In 1974, Noble was elected to the state House of Representatives with 59% of the vote. She has described the campaign as “very ugly,” including “shooting through my windows, destroying my car, breaking windows at my campaign headquarters, [and] serious harassment.” Her election made her the first openly LGBT candidate elected to a state-level office in the United States. She was sworn into office on New Year’s Day 1975 by governor Michael Dukakis.

As an educator, Noble supported desegregation of Boston public schools. She encouraged her campaigners to oversee school pick-ups and drop-offs for children in her district. She was the only white member of the Boston delegation that rode school busses with the children. Her support angered her constituents, both conservative as well as gay and lesbian, who expected her to focus solely on gay and lesbian issues. Her house was vandalized and she was threatened with a gun. She also felt burdened and frustrated by the demands of gay men and lesbians who seemed to expect that she speak for all of them. She said, “The gay community expected me to be on call 24 hours a day. It was like they felt they owned me.”[2]

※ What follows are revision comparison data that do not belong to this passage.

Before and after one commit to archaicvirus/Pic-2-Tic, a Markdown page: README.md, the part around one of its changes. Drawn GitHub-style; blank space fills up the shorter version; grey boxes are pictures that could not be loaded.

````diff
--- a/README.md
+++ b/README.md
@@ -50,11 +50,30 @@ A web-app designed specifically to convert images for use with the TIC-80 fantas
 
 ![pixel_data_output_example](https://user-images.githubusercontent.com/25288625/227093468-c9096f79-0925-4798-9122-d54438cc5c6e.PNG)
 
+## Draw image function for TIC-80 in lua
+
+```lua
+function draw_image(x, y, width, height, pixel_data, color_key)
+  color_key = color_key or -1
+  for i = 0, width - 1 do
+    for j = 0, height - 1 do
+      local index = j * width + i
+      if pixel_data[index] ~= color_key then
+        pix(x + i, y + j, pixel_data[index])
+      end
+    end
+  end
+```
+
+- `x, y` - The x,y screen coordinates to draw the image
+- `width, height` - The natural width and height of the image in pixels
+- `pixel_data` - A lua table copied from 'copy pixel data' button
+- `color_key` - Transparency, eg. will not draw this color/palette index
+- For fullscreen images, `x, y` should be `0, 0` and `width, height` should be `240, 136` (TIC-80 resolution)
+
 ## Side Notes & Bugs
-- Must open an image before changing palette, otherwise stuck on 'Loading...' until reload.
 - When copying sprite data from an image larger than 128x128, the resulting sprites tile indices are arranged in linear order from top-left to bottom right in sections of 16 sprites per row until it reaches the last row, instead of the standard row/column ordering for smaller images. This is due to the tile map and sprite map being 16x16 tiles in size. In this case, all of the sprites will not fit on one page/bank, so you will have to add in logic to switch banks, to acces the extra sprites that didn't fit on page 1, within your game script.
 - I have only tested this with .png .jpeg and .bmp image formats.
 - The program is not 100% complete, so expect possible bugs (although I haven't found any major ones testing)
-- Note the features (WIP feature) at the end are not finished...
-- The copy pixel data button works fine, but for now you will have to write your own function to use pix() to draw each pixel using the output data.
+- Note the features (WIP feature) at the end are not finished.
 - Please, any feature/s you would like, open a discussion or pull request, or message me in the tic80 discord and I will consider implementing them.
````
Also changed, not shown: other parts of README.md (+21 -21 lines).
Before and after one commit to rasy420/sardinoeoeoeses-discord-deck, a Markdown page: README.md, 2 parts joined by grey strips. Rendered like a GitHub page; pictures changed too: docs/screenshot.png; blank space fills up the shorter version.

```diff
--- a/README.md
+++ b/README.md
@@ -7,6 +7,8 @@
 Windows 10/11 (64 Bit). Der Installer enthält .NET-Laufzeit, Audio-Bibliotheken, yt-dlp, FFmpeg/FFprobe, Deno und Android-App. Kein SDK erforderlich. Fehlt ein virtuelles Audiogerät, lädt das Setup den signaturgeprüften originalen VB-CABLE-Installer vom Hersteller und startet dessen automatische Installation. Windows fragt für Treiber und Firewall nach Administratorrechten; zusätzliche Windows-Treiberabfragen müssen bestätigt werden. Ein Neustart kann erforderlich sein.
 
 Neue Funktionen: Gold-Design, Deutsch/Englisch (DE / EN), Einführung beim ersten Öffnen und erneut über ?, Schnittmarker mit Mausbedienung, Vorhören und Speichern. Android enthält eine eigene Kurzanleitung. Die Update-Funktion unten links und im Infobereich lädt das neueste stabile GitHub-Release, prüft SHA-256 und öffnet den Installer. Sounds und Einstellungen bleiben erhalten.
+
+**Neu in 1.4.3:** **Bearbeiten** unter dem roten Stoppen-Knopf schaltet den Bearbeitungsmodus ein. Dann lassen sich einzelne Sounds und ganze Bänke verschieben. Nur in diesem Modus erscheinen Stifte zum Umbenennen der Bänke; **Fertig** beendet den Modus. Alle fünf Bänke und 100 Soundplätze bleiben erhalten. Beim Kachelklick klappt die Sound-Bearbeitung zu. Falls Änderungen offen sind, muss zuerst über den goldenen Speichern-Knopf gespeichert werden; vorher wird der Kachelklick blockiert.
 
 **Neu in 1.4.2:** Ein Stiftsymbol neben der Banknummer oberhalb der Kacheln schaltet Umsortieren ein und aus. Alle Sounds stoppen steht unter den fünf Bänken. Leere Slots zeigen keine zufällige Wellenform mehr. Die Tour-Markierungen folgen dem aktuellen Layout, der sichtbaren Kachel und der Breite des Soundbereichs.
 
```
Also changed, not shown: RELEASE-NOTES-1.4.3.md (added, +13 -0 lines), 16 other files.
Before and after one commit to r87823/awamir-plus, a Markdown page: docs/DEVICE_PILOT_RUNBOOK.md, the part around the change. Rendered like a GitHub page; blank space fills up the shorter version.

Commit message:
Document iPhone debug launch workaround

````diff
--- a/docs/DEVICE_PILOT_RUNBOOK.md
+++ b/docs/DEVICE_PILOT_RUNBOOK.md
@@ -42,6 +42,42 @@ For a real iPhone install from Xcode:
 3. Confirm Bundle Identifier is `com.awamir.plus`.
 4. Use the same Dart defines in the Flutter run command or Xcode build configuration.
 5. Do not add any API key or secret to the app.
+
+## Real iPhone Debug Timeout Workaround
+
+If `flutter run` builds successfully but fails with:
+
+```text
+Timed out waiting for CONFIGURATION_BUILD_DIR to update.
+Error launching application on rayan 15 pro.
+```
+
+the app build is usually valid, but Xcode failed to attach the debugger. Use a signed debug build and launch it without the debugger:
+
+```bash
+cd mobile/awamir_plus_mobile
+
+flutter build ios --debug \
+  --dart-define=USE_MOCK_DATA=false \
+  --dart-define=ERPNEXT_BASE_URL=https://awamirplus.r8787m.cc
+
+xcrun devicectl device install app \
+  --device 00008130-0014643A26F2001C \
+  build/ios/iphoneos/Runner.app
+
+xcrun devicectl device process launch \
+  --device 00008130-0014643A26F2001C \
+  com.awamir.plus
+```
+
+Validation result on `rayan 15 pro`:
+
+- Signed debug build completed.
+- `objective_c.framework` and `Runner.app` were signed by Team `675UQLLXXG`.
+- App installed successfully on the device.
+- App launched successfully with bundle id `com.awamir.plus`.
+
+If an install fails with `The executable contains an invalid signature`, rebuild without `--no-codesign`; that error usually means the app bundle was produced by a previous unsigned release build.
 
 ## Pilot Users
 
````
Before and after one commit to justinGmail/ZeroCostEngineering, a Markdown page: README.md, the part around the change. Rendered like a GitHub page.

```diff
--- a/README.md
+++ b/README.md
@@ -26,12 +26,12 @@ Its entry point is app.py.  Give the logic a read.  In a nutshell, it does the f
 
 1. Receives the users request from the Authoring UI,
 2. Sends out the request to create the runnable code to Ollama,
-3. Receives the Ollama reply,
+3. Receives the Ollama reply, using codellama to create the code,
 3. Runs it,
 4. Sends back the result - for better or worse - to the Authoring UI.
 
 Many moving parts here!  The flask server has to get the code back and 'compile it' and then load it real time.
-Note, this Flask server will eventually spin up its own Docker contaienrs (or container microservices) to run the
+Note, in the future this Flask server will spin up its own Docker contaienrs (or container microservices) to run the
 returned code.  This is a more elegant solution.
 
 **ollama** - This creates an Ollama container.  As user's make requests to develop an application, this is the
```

Noble was an early critic of Father Paul Shanley, a Catholic priest who was ultimately convicted of sex crimes in 2005. She reported Shanley’s comments and behavior to Boston officials on several occasions in the 1970s to no avail. Noble was re-elected in 1976 with almost 90% of the vote, and her second two-year term started on January 1, 1977.

In March 1977, Noble was part of the first delegation of gay men and lesbians invited to the White House under President Jimmy Carter to discuss issues important to the LGBT community.

After leaving Mayor White’s office, Noble established Noble Consulting, a healthcare consulting group. In 1986, Noble and Ellen Ratner formed a LGBT alcohol and drug treatment center in Minneapolis called the Pride Institute. She attempted to establish a similar center in Massachusetts, but was rebuffed by local government. Noble ran unsuccessfully for the Cambridge, Massachusetts city council in 1991 and 1993. In her 1991 campaign, she expressed support for rent control policies, a domestic partnership ordinance, and direct election of the city’s mayor. Noble also ran on fiscal responsibility at the city-level, offering ideas for cutting spending without raising taxes or cutting funding to essential services.

Noble had a relationship with writer Rita Mae Brown in the 1970s and has since retained privacy regarding her personal life. She lives in Florida.